Over the weekend I had an opportunity to listen to The Art of Manliness’ newest podcast episode on John Boyd, more specifically with Robert Coram who wrote the biography Boyd: The Fighter Pilot who Changed the Art of War. In our Sayoc and Atienza training we have often referenced one of Boyd’s contributions to strategy, the OODA Loop and this interview was a nice introduction (for me) as to who John Boyd was, and his impact in military strategy.
In a prior post on John Boyd, The Art of Manliness had already referenced a talk that Boyd would often give to young soldiers and mentees. He would tell them:
“One day you will come to a fork in the road… And you’re going to have to make a decision about which direction you want to go. If you go that way you can be somebody. You will have to make compromises and you will have to turn your back on your friends. But you will be a member of the club and you will get promoted and you will get good assignments. Or you can go that way and you can do something — something for your country and for your Air Force and for yourself. If you decide you want to do something, you may not get promoted and you may not get the good assignments and you certainly will not be a favorite of your superiors. But you won’t have to compromise yourself. You will be true to your friends and to yourself. And your work might make a difference. To be somebody or to do something. In life there is often a roll call. That’s when you will have to make a decision. To be or to do? Which way will you go?”
According to Robert Coram many of his students would vow to do something, or try and make change when given opportunities to make a difference. Our nation’s military academies place a priority on instilling virtues in their prospective military leadership, however as Coram notes they often do not tell their cadets that there is always a price for doing the right thing; there is a price for virtue. Sometimes the price is very high. It takes fortitude and discipline to not only do the right thing, but stay true to your beliefs, adhere to your morals and champion your virtues.

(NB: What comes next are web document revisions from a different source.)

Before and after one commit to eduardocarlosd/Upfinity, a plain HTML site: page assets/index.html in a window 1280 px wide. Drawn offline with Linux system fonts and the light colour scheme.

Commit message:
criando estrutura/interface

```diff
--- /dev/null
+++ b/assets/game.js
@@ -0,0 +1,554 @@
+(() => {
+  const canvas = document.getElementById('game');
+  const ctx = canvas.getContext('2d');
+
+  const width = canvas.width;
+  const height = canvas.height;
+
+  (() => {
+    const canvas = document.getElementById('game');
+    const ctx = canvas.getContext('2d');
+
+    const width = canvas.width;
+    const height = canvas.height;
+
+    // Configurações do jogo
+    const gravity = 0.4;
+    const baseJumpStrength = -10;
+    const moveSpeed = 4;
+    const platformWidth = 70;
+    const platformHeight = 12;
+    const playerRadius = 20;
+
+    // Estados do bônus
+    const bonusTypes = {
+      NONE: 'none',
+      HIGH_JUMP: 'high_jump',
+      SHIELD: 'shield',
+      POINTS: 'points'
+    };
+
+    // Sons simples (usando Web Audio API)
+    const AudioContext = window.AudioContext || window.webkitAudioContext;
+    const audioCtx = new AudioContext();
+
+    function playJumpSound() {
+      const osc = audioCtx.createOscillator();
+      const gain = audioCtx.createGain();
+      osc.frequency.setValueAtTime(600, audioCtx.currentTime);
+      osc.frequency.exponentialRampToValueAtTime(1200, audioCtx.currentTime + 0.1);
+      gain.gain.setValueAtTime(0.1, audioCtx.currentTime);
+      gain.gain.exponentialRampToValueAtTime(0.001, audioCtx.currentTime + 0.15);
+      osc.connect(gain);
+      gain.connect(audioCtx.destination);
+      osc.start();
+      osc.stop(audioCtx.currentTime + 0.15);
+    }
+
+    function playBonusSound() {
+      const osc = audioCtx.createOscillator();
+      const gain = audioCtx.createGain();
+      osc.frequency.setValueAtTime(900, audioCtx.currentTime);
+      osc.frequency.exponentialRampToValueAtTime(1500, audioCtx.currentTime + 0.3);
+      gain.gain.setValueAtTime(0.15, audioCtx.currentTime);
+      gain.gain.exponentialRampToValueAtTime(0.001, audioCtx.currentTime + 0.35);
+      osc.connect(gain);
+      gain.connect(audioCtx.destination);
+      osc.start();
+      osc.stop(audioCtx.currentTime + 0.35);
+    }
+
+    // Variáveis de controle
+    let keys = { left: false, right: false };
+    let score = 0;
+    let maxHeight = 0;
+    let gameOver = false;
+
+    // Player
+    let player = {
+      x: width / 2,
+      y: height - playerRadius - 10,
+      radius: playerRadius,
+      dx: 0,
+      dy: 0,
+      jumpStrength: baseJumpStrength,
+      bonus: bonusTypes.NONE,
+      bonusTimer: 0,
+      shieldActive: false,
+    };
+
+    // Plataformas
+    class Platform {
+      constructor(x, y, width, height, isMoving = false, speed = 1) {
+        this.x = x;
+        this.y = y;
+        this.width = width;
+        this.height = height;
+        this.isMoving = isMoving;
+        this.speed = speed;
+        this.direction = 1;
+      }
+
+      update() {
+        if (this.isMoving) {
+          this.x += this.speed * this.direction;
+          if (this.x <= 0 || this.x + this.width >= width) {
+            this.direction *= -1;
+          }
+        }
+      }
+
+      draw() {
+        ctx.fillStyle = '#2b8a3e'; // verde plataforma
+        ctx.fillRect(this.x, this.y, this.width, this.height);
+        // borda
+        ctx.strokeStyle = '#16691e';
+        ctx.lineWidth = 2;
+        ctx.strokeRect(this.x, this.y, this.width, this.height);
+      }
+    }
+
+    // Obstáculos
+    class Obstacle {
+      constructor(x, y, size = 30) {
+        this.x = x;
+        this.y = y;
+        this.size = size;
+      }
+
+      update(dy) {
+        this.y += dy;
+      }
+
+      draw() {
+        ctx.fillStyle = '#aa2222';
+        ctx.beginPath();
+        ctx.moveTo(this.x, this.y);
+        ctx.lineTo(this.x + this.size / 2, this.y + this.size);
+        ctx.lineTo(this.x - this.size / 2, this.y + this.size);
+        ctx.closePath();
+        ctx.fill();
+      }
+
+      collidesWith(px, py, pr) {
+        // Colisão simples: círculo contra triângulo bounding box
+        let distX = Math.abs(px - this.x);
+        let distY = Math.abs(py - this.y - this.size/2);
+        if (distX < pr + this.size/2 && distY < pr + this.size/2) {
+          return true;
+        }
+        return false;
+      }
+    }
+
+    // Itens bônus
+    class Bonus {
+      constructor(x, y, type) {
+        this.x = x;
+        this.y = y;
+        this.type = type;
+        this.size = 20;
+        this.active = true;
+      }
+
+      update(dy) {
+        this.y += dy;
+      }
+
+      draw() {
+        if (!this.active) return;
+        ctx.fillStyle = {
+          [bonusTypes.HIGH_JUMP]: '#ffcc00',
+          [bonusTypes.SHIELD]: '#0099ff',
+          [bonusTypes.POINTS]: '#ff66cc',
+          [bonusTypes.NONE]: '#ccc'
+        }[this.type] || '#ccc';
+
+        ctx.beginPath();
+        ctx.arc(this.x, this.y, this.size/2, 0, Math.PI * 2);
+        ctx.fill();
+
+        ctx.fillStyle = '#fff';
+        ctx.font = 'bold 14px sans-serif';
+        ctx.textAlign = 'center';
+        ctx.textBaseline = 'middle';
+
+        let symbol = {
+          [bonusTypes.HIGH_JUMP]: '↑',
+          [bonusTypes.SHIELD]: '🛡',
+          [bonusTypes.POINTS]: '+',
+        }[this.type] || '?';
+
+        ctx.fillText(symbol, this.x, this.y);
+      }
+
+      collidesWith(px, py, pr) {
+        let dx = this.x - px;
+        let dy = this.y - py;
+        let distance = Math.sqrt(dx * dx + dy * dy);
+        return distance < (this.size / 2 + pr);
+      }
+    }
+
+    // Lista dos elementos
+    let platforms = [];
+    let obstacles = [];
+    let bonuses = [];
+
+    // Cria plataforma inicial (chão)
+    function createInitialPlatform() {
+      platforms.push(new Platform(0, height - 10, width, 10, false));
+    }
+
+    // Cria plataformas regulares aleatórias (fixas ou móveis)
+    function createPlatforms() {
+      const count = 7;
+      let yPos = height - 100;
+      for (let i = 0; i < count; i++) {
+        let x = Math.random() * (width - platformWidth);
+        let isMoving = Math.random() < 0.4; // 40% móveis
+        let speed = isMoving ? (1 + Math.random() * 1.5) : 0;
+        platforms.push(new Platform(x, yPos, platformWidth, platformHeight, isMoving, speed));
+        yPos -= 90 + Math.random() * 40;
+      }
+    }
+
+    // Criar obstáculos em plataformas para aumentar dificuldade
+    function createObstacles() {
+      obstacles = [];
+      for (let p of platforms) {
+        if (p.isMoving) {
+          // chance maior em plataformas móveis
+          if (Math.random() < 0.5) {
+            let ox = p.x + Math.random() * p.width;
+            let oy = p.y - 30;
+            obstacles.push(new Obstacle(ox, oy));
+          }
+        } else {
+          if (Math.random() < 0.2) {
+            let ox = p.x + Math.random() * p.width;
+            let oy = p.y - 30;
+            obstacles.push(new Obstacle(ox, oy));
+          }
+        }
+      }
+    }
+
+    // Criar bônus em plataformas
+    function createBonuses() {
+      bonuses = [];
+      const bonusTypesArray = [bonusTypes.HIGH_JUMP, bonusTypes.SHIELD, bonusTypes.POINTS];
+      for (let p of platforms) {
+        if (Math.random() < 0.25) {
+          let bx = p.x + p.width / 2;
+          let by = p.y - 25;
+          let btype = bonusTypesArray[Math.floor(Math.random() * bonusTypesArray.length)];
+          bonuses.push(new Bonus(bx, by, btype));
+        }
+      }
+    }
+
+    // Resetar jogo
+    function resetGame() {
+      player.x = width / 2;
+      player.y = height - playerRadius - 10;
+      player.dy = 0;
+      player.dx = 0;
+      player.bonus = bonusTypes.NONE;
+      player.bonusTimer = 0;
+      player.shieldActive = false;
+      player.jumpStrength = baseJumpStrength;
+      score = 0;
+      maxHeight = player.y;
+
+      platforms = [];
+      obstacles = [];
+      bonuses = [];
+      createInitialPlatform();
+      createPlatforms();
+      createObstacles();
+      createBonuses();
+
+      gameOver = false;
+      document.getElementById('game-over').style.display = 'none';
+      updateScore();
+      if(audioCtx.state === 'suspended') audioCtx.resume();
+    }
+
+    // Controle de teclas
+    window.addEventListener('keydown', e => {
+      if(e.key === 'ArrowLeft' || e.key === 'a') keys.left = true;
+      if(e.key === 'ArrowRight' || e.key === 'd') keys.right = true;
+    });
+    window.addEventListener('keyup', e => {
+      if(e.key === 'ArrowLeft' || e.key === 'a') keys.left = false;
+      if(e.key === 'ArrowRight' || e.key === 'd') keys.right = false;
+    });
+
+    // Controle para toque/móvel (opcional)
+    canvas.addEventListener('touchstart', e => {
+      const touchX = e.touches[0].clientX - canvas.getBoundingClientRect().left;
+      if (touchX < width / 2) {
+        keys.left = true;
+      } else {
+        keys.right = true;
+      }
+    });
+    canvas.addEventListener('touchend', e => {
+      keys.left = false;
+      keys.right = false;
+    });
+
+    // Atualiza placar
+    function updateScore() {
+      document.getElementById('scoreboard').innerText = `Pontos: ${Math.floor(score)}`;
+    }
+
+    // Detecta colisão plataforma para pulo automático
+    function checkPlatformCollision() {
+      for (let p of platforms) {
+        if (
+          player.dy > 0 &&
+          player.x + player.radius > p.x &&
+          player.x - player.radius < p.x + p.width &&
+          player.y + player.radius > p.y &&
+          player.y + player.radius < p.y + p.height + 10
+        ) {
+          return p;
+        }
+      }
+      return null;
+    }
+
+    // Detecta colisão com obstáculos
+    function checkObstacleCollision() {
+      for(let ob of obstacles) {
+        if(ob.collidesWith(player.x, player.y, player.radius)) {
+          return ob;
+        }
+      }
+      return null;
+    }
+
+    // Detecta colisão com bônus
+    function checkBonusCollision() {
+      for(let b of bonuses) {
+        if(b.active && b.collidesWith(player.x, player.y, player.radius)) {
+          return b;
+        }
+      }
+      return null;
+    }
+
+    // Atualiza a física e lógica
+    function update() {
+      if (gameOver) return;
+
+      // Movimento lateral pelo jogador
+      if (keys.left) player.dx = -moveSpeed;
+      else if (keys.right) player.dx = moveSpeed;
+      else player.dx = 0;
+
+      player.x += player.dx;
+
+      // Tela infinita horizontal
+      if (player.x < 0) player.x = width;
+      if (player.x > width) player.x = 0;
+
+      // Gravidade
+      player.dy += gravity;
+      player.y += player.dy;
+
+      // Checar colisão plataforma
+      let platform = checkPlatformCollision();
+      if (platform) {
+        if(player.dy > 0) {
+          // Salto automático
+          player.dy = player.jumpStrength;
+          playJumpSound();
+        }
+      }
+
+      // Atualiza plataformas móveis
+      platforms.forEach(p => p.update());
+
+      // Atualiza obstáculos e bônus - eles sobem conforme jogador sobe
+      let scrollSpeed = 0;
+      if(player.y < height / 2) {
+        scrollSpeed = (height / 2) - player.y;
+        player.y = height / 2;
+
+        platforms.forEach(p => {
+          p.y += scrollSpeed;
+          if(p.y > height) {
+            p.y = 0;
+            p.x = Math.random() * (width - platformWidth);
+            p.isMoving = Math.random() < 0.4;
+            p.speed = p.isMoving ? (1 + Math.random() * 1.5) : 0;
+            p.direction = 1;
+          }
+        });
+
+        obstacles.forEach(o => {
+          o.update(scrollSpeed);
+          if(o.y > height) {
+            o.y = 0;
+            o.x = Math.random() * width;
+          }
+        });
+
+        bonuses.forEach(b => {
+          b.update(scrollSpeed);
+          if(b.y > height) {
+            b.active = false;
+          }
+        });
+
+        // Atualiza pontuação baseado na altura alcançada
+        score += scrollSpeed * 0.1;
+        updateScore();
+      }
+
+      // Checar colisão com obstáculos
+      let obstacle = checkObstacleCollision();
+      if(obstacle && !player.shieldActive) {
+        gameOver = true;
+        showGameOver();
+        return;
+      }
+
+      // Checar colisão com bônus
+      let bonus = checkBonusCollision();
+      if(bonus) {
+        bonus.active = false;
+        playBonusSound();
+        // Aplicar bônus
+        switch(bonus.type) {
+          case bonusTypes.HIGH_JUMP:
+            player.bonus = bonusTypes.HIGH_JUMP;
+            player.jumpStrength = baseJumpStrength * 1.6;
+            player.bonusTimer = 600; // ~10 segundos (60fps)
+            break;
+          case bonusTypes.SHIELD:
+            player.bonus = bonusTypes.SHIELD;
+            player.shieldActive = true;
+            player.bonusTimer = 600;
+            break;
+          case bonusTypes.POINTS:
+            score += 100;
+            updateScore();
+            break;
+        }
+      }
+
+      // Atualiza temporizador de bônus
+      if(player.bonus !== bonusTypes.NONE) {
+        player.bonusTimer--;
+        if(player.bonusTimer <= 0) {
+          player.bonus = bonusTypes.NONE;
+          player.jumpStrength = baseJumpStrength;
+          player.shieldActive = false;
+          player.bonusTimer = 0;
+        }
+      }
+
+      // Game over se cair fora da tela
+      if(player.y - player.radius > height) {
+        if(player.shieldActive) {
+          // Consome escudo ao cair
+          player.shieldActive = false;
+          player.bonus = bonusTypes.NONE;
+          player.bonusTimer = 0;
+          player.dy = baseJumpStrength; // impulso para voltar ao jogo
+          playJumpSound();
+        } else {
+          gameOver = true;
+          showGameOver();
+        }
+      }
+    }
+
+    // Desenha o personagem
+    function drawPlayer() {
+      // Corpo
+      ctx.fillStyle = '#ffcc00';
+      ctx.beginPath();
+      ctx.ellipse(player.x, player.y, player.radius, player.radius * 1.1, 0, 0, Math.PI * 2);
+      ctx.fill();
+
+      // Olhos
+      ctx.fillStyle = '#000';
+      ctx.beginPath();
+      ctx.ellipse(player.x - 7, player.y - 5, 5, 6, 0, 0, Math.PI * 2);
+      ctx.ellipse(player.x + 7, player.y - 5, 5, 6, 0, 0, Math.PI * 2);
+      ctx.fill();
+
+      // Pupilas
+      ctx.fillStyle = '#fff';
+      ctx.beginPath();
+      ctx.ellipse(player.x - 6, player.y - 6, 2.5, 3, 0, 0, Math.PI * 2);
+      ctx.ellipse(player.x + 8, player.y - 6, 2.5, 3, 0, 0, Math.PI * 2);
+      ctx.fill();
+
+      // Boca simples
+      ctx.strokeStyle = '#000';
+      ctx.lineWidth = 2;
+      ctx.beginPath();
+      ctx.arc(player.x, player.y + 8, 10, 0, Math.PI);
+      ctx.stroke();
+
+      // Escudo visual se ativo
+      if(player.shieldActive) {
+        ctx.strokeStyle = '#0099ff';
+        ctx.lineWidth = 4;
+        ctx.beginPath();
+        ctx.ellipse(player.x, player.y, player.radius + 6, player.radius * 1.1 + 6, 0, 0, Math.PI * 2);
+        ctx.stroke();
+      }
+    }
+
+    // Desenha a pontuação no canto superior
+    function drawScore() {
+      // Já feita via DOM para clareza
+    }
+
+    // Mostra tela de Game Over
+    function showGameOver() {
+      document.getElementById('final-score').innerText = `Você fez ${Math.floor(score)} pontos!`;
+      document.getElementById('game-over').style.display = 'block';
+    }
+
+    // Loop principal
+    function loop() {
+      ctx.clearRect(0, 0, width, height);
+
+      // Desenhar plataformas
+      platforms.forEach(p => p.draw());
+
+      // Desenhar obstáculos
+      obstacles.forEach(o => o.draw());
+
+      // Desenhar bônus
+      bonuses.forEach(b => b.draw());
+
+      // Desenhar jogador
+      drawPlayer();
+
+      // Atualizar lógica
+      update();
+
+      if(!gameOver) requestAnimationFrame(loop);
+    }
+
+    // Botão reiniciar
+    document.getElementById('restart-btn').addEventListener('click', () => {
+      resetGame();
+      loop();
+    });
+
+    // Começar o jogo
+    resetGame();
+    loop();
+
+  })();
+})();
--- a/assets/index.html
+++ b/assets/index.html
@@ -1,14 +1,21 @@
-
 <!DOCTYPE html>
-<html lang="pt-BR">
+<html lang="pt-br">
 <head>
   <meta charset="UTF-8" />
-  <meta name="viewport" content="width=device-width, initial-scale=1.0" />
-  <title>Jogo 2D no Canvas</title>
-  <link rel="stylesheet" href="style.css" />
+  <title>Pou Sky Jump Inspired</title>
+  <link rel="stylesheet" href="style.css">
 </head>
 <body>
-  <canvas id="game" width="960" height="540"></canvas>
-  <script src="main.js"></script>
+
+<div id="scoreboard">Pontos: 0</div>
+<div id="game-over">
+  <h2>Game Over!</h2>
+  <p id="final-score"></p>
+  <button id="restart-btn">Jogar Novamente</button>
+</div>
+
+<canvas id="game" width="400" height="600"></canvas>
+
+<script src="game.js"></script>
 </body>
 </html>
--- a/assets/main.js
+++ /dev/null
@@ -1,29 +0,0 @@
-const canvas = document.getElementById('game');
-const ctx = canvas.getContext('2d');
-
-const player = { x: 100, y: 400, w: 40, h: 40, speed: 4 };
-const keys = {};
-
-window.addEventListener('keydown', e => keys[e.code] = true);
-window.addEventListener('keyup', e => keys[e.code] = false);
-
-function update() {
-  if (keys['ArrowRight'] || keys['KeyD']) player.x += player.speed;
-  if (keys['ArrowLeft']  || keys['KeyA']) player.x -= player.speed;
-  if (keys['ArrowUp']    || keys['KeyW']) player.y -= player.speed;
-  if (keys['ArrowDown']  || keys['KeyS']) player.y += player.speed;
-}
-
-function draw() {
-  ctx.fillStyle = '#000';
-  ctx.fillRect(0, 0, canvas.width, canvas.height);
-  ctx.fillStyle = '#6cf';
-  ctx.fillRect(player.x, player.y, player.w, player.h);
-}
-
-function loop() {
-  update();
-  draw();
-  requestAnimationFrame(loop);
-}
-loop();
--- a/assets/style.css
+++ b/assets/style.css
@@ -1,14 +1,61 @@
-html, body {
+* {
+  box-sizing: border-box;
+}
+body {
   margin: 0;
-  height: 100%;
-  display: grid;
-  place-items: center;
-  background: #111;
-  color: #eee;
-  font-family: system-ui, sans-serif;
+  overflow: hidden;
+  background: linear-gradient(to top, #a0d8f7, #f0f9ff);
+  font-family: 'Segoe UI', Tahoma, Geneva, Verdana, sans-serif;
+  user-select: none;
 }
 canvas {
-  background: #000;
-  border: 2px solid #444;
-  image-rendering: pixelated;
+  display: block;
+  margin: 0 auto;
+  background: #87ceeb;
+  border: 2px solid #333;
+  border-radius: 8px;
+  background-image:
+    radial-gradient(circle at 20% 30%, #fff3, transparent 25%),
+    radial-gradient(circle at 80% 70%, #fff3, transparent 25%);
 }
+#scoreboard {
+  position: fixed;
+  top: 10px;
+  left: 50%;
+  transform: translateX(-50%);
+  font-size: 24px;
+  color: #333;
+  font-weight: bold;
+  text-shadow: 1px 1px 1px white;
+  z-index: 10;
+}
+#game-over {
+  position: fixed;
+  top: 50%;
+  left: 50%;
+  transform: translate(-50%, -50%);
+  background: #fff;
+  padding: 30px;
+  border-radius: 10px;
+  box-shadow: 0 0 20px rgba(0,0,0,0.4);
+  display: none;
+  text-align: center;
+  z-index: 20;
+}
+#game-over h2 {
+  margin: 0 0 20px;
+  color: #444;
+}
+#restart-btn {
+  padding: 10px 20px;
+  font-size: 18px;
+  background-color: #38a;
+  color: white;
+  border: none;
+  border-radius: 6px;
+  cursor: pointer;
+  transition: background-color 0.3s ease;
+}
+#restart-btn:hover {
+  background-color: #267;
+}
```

One of the greatest benefits of martial arts training is the potential for good people to become empowered with physical ability, mental clarity and personal conviction to do just that. In our Monday night Sayoc and Atienza class we often frame techniques or drills in scenarios. We place them in context to fuel them with meaning and significance. Learning Sayoc Transition Drills or Atienza Evolutions give us a sound foundation for technical skills with and without knives. But they also contain the structure and framework for us to live powerful lives, so that when the day comes when we are offered the chance to do the right thing, to live our virtues, we have strengthened our spirit through our bodies and minds. And we are prepared to pay the price.
To be somebody or do something. To be or to do? Which way will you go?
More commentary, analysis and actual pieces of John Boyd’s contributions can also be found at slightlyeastofnew.com.
One thought on “To Be or To Do: The Price of Virtue”
A fantastic piece! This is a reality most people never consider as we have been conditioned to seek approval from our “authority” figures. Quite often this approval comes at the expense of our personal morals or ethics. Strength of character means not always being the “yes man” and thinking or acting for yourself. This is how you preserve your virtue. Great piece Guro!